- [ENTRIES PROVIDED]
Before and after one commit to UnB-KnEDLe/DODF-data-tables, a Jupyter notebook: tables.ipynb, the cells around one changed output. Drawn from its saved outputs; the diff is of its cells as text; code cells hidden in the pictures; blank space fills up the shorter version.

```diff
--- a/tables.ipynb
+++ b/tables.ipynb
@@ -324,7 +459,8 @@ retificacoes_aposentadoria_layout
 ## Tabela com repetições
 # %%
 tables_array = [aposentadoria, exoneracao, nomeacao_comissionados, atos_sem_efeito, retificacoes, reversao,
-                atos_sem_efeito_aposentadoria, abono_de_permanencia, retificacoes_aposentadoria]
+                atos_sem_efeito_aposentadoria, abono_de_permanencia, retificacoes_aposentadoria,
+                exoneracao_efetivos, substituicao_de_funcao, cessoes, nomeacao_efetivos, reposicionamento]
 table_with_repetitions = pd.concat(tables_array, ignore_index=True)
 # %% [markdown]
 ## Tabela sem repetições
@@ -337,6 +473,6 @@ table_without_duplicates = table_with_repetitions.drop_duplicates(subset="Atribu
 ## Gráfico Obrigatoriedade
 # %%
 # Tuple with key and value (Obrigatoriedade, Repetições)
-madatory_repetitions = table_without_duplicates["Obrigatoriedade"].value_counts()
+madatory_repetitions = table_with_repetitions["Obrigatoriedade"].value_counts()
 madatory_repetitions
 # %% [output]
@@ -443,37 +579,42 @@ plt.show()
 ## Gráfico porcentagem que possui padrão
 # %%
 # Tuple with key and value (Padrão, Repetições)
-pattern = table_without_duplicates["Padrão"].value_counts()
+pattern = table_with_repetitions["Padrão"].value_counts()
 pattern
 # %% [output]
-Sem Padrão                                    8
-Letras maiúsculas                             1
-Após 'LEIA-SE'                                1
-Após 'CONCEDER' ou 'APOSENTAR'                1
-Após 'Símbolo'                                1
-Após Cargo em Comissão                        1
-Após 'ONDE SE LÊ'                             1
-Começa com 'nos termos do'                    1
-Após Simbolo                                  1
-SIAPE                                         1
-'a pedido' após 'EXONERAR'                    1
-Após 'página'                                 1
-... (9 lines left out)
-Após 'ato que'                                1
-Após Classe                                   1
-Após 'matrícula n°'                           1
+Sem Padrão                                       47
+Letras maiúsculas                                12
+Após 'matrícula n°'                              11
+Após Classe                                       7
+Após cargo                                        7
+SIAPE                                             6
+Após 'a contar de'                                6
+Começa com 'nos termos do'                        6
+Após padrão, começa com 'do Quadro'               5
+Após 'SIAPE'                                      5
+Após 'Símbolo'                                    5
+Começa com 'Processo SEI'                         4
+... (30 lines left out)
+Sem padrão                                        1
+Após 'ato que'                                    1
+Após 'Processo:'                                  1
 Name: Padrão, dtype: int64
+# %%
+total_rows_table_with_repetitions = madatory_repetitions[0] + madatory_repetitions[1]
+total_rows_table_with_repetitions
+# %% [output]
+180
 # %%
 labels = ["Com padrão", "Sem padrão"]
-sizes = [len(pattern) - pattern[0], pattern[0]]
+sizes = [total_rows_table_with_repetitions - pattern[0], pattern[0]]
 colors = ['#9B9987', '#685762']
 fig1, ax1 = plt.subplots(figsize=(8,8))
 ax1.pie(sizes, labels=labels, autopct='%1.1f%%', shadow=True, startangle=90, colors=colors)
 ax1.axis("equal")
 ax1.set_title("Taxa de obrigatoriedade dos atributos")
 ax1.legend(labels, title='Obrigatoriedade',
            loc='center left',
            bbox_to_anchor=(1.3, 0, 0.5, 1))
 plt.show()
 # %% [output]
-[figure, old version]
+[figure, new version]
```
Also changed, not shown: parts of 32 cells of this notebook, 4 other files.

- [WHAT IS NEEDED] What is needed here is every record above, repeated exactly.

- [RESPONSE TO THIS EXERCISE]
Before and after one commit to UnB-KnEDLe/DODF-data-tables, a Jupyter notebook: tables.ipynb, the cells around one changed output. Drawn from its saved outputs; the diff is of its cells as text; code cells hidden in the pictures; blank space fills up the shorter version.

```diff
--- a/tables.ipynb
+++ b/tables.ipynb
@@ -324,7 +459,8 @@ retificacoes_aposentadoria_layout
 ## Tabela com repetições
 # %%
 tables_array = [aposentadoria, exoneracao, nomeacao_comissionados, atos_sem_efeito, retificacoes, reversao,
-                atos_sem_efeito_aposentadoria, abono_de_permanencia, retificacoes_aposentadoria]
+                atos_sem_efeito_aposentadoria, abono_de_permanencia, retificacoes_aposentadoria,
+                exoneracao_efetivos, substituicao_de_funcao, cessoes, nomeacao_efetivos, reposicionamento]
 table_with_repetitions = pd.concat(tables_array, ignore_index=True)
 # %% [markdown]
 ## Tabela sem repetições
@@ -337,6 +473,6 @@ table_without_duplicates = table_with_repetitions.drop_duplicates(subset="Atribu
 ## Gráfico Obrigatoriedade
 # %%
 # Tuple with key and value (Obrigatoriedade, Repetições)
-madatory_repetitions = table_without_duplicates["Obrigatoriedade"].value_counts()
+madatory_repetitions = table_with_repetitions["Obrigatoriedade"].value_counts()
 madatory_repetitions
 # %% [output]
@@ -443,37 +579,42 @@ plt.show()
 ## Gráfico porcentagem que possui padrão
 # %%
 # Tuple with key and value (Padrão, Repetições)
-pattern = table_without_duplicates["Padrão"].value_counts()
+pattern = table_with_repetitions["Padrão"].value_counts()
 pattern
 # %% [output]
-Sem Padrão                                    8
-Letras maiúsculas                             1
-Após 'LEIA-SE'                                1
-Após 'CONCEDER' ou 'APOSENTAR'                1
-Após 'Símbolo'                                1
-Após Cargo em Comissão                        1
-Após 'ONDE SE LÊ'                             1
-Começa com 'nos termos do'                    1
-Após Simbolo                                  1
-SIAPE                                         1
-'a pedido' após 'EXONERAR'                    1
-Após 'página'                                 1
-... (9 lines left out)
-Após 'ato que'                                1
-Após Classe                                   1
-Após 'matrícula n°'                           1
+Sem Padrão                                       47
+Letras maiúsculas                                12
+Após 'matrícula n°'                              11
+Após Classe                                       7
+Após cargo                                        7
+SIAPE                                             6
+Após 'a contar de'                                6
+Começa com 'nos termos do'                        6
+Após padrão, começa com 'do Quadro'               5
+Após 'SIAPE'                                      5
+Após 'Símbolo'                                    5
+Começa com 'Processo SEI'                         4
+... (30 lines left out)
+Sem padrão                                        1
+Após 'ato que'                                    1
+Após 'Processo:'                                  1
 Name: Padrão, dtype: int64
+# %%
+total_rows_table_with_repetitions = madatory_repetitions[0] + madatory_repetitions[1]
+total_rows_table_with_repetitions
+# %% [output]
+180
 # %%
 labels = ["Com padrão", "Sem padrão"]
-sizes = [len(pattern) - pattern[0], pattern[0]]
+sizes = [total_rows_table_with_repetitions - pattern[0], pattern[0]]
 colors = ['#9B9987', '#685762']
 fig1, ax1 = plt.subplots(figsize=(8,8))
 ax1.pie(sizes, labels=labels, autopct='%1.1f%%', shadow=True, startangle=90, colors=colors)
 ax1.axis("equal")
 ax1.set_title("Taxa de obrigatoriedade dos atributos")
 ax1.legend(labels, title='Obrigatoriedade',
            loc='center left',
            bbox_to_anchor=(1.3, 0, 0.5, 1))
 plt.show()
 # %% [output]
-[figure, old version]
+[figure, new version]
```
Also changed, not shown: parts of 32 cells of this notebook, 4 other files.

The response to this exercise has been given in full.